More so than ever, during this time of social distancing and the spread of COVID-19, what does it mean to have spiritual purpose? As we watched the news and saw the cases rise, we couldn’t help but feel a tug at the heart, both for others and for ourselves. Was that tug from faith or spirituality or both?
As a spiritual and bereavement counselor in hospice for many years, spiritual purpose became the first and foremost topic of discussion with someone facing death. The basis of my conversation became how someone was finding meaning during this time of their life, whether they felt valued and what sense were they making of their terminal diagnosis.
The Difference Between Spirituality and Religion
Spirituality and religion are words that are typically interchangeable. However, they are different. Religion is a set of beliefs involving ritual practice. Spirituality is the physical nature of being as it relates to the inner psyche and soul of a person.
In times of upheaval, confusion and pandemics, people usually turn to ritual and religion for comfort. I’ll be the first to admit that I have pulled out the rosary beads a time or two and started in prayer and singing the Beatles words to “Let It Be”: “Mother Mary, come to me.”
I will say though, after 12 years of Catholic school and quite a few years of practicing Catholicism, I did not find spirituality until I connected with Mother Earth. For me, spirituality didn’t come from ritual, it came from within, from following and being the light of giving, loving, and doing. Being in nature and working the earth helped my psyche, my mental state, be at its healthiest.
Spread the Light
So, perhaps during this time of social distancing, try to spread the light and be the light in ways that feel right for you. While some feelings of dismay and fear will always creep in – after all, we are human – think about how you are going to find spiritual purpose. Continue to practice the ritual where you learned faith and what makes you feel comfortable, but try and ask those spiritual purpose questions: how are you finding meaning during this crisis, are you feeling valued and what sense are you making of the situation?. And in the end, don’t we all want to reach for the light, be the light, and spread the light? The Hope Grows choice of flower for this month’s focus was the tulip. Tulips are sun seekers.
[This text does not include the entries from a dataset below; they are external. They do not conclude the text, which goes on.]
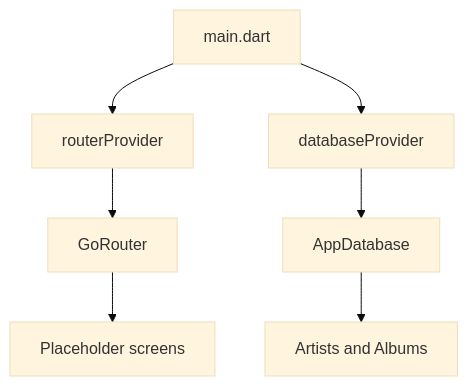
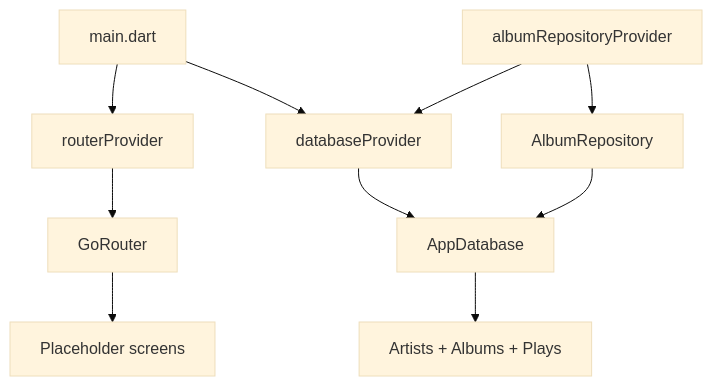
The second of 3 diagrams in docs/architecture/dependency-graph.md (hunter-goller/Groovefolio), drawn with Mermaid (base theme) before and after one commit. The commit also changed other lines of this file and 24 other files, not shown here.

First line of the commit message:
VinylApp-013: AlbumRepository (#21)

````diff
--- a/docs/architecture/dependency-graph.md
+++ b/docs/architecture/dependency-graph.md
@@ -43,17 +43,22 @@
 ```mermaid
 flowchart TD
     Main[main.dart]
     RouterProvider[routerProvider]
     DatabaseProvider[databaseProvider]
+    AlbumRepoProvider[albumRepositoryProvider]
     Router[GoRouter]
     Placeholders[Placeholder screens]
+    AlbumRepo[AlbumRepository]
     Database[AppDatabase]
-    Tables[Artists and Albums]
+    Tables[Artists + Albums + Plays]
 
     Main --> RouterProvider
     Main --> DatabaseProvider
     RouterProvider --> Router
     Router --> Placeholders
+    AlbumRepoProvider --> DatabaseProvider
+    AlbumRepoProvider --> AlbumRepo
+    AlbumRepo --> Database
     DatabaseProvider --> Database
     Database --> Tables
 ```
````
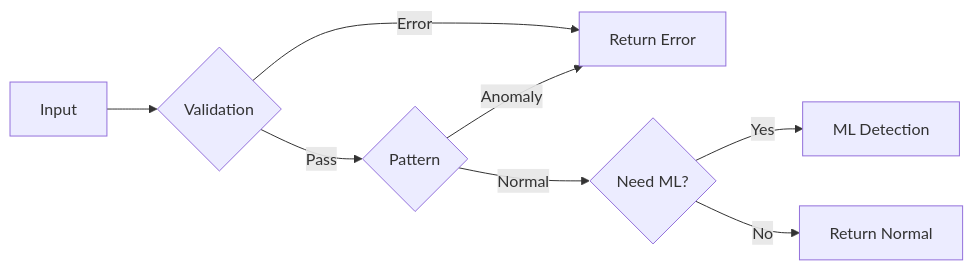
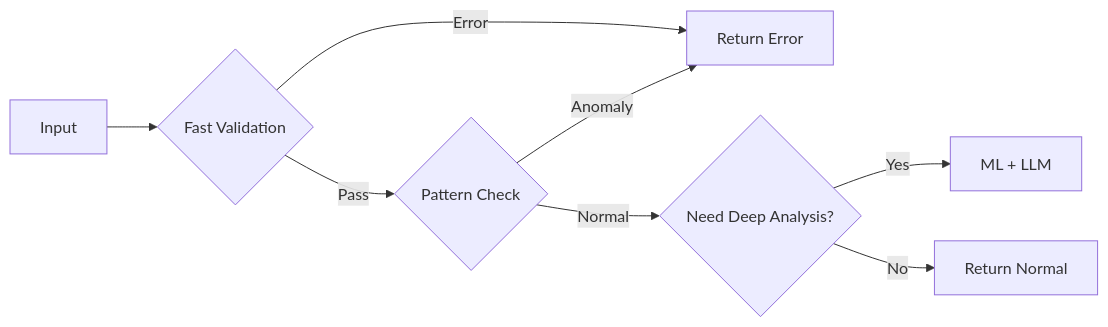
One commit to xafron-bv/data-quality-monitoring changed the fourth of 5 diagrams in docs/consolidated/theoretical-approach.md. Above: the diagram before and after it, drawn with Mermaid. The commit also changed other lines of this file and 7 other files, not shown here.

````diff
--- a/docs/consolidated/theoretical-approach.md
+++ b/docs/consolidated/theoretical-approach.md
@@ -363,10 +457,10 @@
 ```mermaid
 graph LR
-    A[Input] --> B{Validation}
+    A[Input] --> B{Fast Validation}
     B -->|Error| Z[Return Error]
-    B -->|Pass| C{Pattern}
+    B -->|Pass| C{Pattern Check}
     C -->|Anomaly| Z
-    C -->|Normal| D{Need ML?}
-    D -->|Yes| E[ML Detection]
+    C -->|Normal| D{Need Deep Analysis?}
+    D -->|Yes| E[ML + LLM]
     D -->|No| F[Return Normal]
 ```
````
They follow the light and contort their stems to do so. I think we all could use the advice of the tulip flower, in that, it is important no matter how dark it may seem, we just may need to twist and move ourselves to follow the light.